Does the road wind up-hill all the way?
Yes, to the very end.
Will the day's journey take the whole long day?
From morn to night, my friend.
Shall I find comfort, travel-sore and weak?
Of labour you shall find the sum.
Will there be beds for me and all who seek?
Yea, beds for all who come.
For me, it feels like I am moving "onward and upward" (C. S. Lewis). I began life not knowing what it was all about. I spent many years in the "Dark Wood" where Dante's poem begins. This makes me wonder if Dante was contemplating suicide, because obviously he is lost and grieving, and the suicides are in a dark wood in Hell. Either way, that's where I was. Without oversimplifying the greatest event in my life, or sounding like a lunatic, at the age of fourteen I heard the voice of God, totally unexpectedly. I always say that "Jesus had me at hello." He didn't show up as Virgil and take me on a tour, but I do think there was a Heavenly Lady interceding on my behalf (my Abuelita Uva). I say I "heard" God although what I was using was not so much my ears as my blood. God asked me "Aren't you tired of this? Aren't you ready for more?"
At that point, I knew I was ready for more. Purgatory in Dante involves a lot of choosing to move on- the souls decide for themselves when they are ready to arrive on the shore, and when they are ready to move up. My own life has involved some serious decision-making, and I feel like since I've know what I'm moving towards, I haven't regretted a single move. There are days when I question myself, and even God, sure, but I have full confidence that this movement called my life is, in fact, "onward and upward."

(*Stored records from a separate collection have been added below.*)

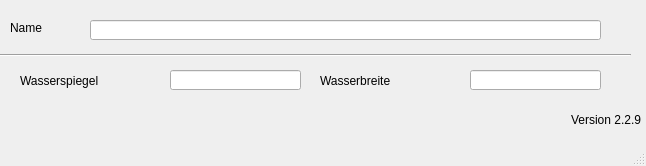
This is qkan/database/templates/profildaten.ui in hoettges/QKan as Qt 5 draws it before an edit. The edited form follows.
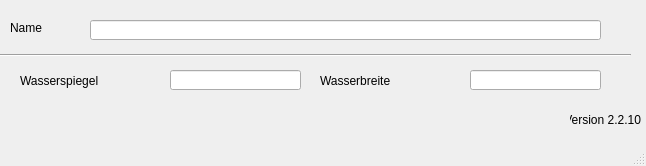
This is the edited form.

What changed in the file:
```diff
--- a/qkan/database/templates/profildaten.ui
+++ b/qkan/database/templates/profildaten.ui
@@ -109,7 +109,7 @@
      <string>Version QKan Import</string>
     </property>
     <property name="text">
-     <string>Version 2.2.9</string>
+     <string>Version 2.2.10</string>
     </property>
     <property name="alignment">
      <set>Qt::AlignRight|Qt::AlignTrailing|Qt::AlignVCenter</set>
```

It's easy to confuse the circumstances of my life with the condition of my soul, but on further examination there is clearly an enormous difference. Through the "Purgatory" of this life, God is preparing me for His kingdom. I am being tested, not punished (because just like in Hell, punishment is a choice). The test is my own willingness to say "I'm ready." Because by choosing readiness, you're already there. Furthermore, like the souls in Purgatory, I am moving in joy. Jesus said "These three things remain: Faith, Hope, and Love." I am moving in faith, with hope, and in love, towards the greatest of these, Love. I can't help but see the parallels between this and Dante's Purgatory.
I know this is pretty religious and personal, and I tried to make "I" statements, because what I think about other people's lives is irrelevant. Of course, I want everyone to think life is joyful, and purposeful, but hey, that's up to the individual. What I am attempting to discuss, through my personal experience, is Dante's Purgatory, and how it relates to life in a culture that mostly doesn't believe in such a place. Dante wants us to read allegorically, and I can't help but feel that's the best interpretation for Purgatory. Because, otherwise, what is redemption and what is salvation? Jesus' sacrifice needs no help, and we don't get to Heaven for doing good works (apparently, it didn't work for poor Latini or Avicenna or anyone else). But by our attitude towards others, and towards life, we can promote God's kingdom in our hearts. I think it is ESSENTIAL to see this as a personal thing. I, like everyone else, want to better the world through good government and law, etc. but I must admit that the way to start is right here, right now, with these two hands. I don't think I'm a very good person, really, but God is a forward-thinker and He's asking me to think positively. God is moving us towards perfection, whatever that looks like. He is asking us to be joyful and to see other people, not just the long uphill climb, because when we look at the road it can really freak us out and discourage us. I think this is what Dante is saying. I shared some personal stuff because that's my way of understanding Purgatory, NOT because I want people to agree with my beliefs.